The tsunami of uncertainties is enormous. COVID-19 is infecting and sickening vulnerable people in ways the medical profession is only beginning to understand; and the prospects for when there will be a vaccine are uncertain. The economic carnage from the pandemic has been likened to the Great Depression; and all that is creating uncertainty on jobs and livelihoods. Humankind is a social animal and all the social distancing, isolation, and quarantining are abnormal and resulting in a mental health crisis. Remote working and education are uncharted waters for most. Add to the mix a highly polarized U.S. presidential election with a nation divided, civil rights protests, rioting and unrest, and a toxic media, and you start to feel sick in the pit of your stomach.
Nonetheless, as in war, we must take prudent action despite the friction. The means to overcome the effects of friction is the will; we must prevail over friction through persistent strength of mind and spirit. We can determine probabilities as a standard for decision making. By its nature, uncertainty involves the estimation and acceptance of risk. But risk is also related to gain; normally, greater potential gain requires greater risk. Furthermore, risk is equally common to action and inaction. Consequently, we should view the uncertainties not only as a threat but also as an opportunity, which we should be ready to seize. As the saying goes, fish in troubled waters. And that goes for investing as well.
Old Hill Partners’ investment team has demonstrated the strength of its underwriting in these extraordinary times and the firm’s operational preparedness was successfully tested. We continue to closely monitor all credits in our portfolios and we see an opportunity in the increased deal flow as other lenders pull back and government liquidity programs mainly focus on large companies. The fundraising period for the Fund will be coming to an end on September 30, 2020, when it will have a remaining life of 24 to 36 months. This represents a timely opportunity to allocate to the Fund and take advantage of its shorter investment horizon.

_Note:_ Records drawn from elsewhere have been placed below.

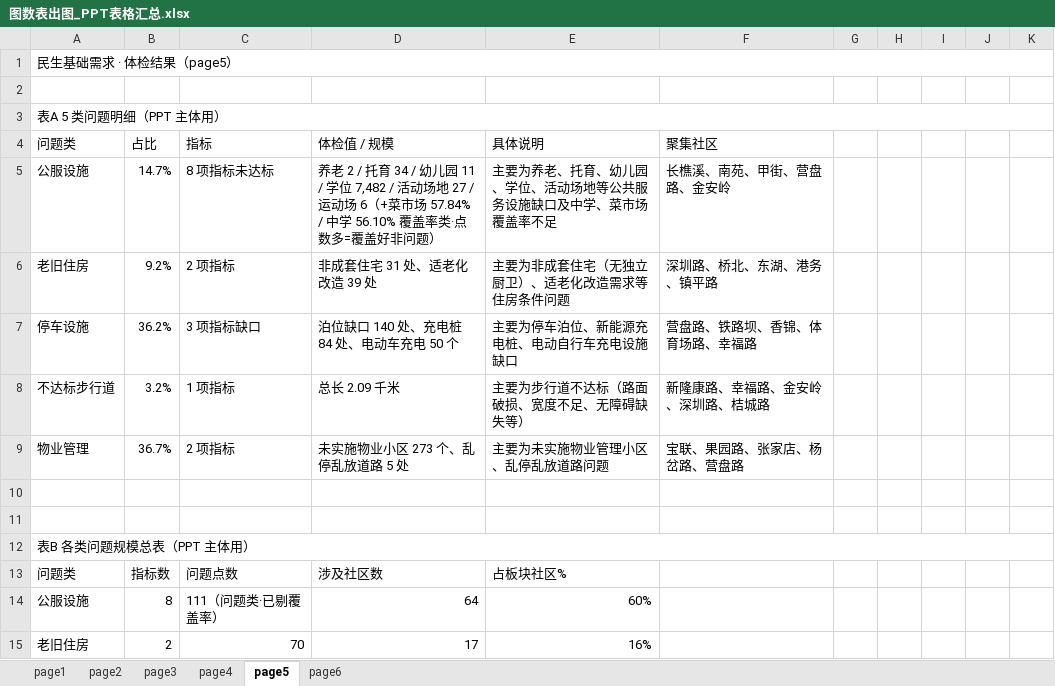
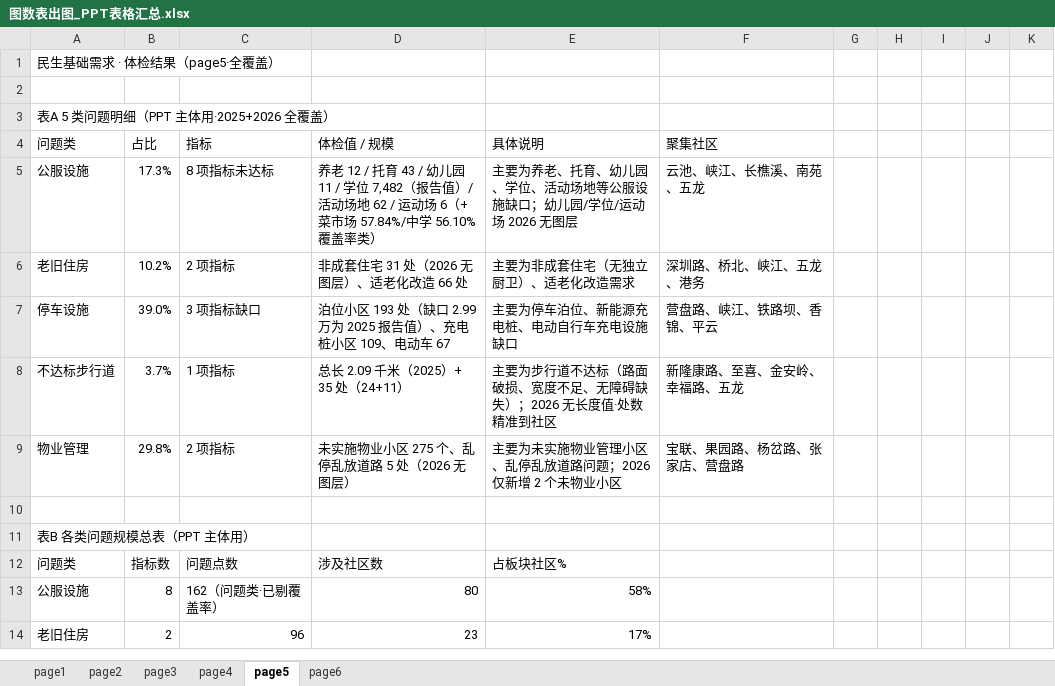
Before and after one commit to tinsei0321/emotion_map, an Excel workbook: DATA/analysis/汇总/图数表出图_PPT表格汇总.xlsx, sheet page5, drawn as a sheet; only a part is shown; values as stored, in another font and other column widths than the file's, no cell formats; removed rows and columns are numbered as before the commit, all else as after; the diff covers the shown part only; the diff names each change by its address in the sheet, - before the commit and + after, or states it on an @@ line.

```diff
--- a/DATA/analysis/汇总/图数表出图_PPT表格汇总.xlsx (sheet page5)
+++ b/DATA/analysis/汇总/图数表出图_PPT表格汇总.xlsx (sheet page5)
-A1: 民生基础需求 · 体检结果（page5）
+A1: 民生基础需求 · 体检结果（page5·全覆盖）
-A1:K1 merged
-A3: 表A 5 类问题明细（PPT 主体用）
+A3: 表A 5 类问题明细（PPT 主体用·2025+2026 全覆盖）
-A3:K3 merged
-B5: 14.7%
+B5: 17.3%
-D5: 养老 2 / 托育 34 / 幼儿园 11 / 学位 7,482 / 活动场地 27 / 运动场 6（+菜市场 57.84% / 中学 56.10% 覆盖率类·点数多=覆盖好非问题）
+D5: 养老 12 / 托育 43 / 幼儿园 11 / 学位 7,482（报告值）/ 活动场地 62 / 运动场 6（+菜市场 57.84%/中学 56.10% 覆盖率类）
-E5: 主要为养老、托育、幼儿园、学位、活动场地等公共服务设施缺口及中学、菜市场覆盖率不足
+E5: 主要为养老、托育、幼儿园、学位、活动场地等公服设施缺口；幼儿园/学位/运动场 2026 无图层
-F5: 长樵溪、南苑、甲街、营盘路、金安岭
+F5: 云池、峡江、长樵溪、南苑、五龙
-B6: 9.2%
+B6: 10.2%
-D6: 非成套住宅 31 处、适老化改造 39 处
+D6: 非成套住宅 31 处（2026 无图层）、适老化改造 66 处
-E6: 主要为非成套住宅（无独立厨卫）、适老化改造需求等住房条件问题
+E6: 主要为非成套住宅（无独立厨卫）、适老化改造需求
-F6: 深圳路、桥北、东湖、港务、镇平路
+F6: 深圳路、桥北、峡江、五龙、港务
-B7: 36.2%
+B7: 39.0%
-D7: 泊位缺口 140 处、充电桩 84 处、电动车充电 50 个
+D7: 泊位小区 193 处（缺口 2.99 万为 2025 报告值）、充电桩小区 109、电动车 67
-F7: 营盘路、铁路坝、香锦、体育场路、幸福路
+F7: 营盘路、峡江、铁路坝、香锦、平云
-B8: 3.2%
+B8: 3.7%
-D8: 总长 2.09 千米
+D8: 总长 2.09 千米（2025）+ 35 处（24+11）
-E8: 主要为步行道不达标（路面破损、宽度不足、无障碍缺失等）
+E8: 主要为步行道不达标（路面破损、宽度不足、无障碍缺失）；2026 无长度值·处数精准到社区
-F8: 新隆康路、幸福路、金安岭、深圳路、桔城路
+F8: 新隆康路、至喜、金安岭、幸福路、五龙
-B9: 36.7%
+B9: 29.8%
-D9: 未实施物业小区 273 个、乱停乱放道路 5 处
+D9: 未实施物业小区 275 个、乱停乱放道路 5 处（2026 无图层）
-E9: 主要为未实施物业管理小区、乱停乱放道路问题
+E9: 主要为未实施物业管理小区、乱停乱放道路问题；2026 仅新增 2 个未物业小区
-F9: 宝联、果园路、张家店、杨岔路、营盘路
+F9: 宝联、果园路、杨岔路、张家店、营盘路
-row 10: (empty)
-A12:K12 merged
-C13: 111（问题类·已剔覆盖率）
+C13: 162（问题类·已剔覆盖率）
-D13: 64
+D13: 80
-E13: 60%
+E13: 58%
-C14: 70
+C14: 96
-D14: 17
+D14: 23
-E14: 16%
+E14: 17%
```
Also changed, not shown: 39 added rows, 44 removed rows, 1 moved row, 59 edited cells and merged cells elsewhere in this sheet, sheet page3, sheet page6, sheet page4, sheet page2, sheet page1, cell formats, 2 other files.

We encourage you to take advantage of these confusing times; fishing in troubled waters generally pays off, in life as well as in investing.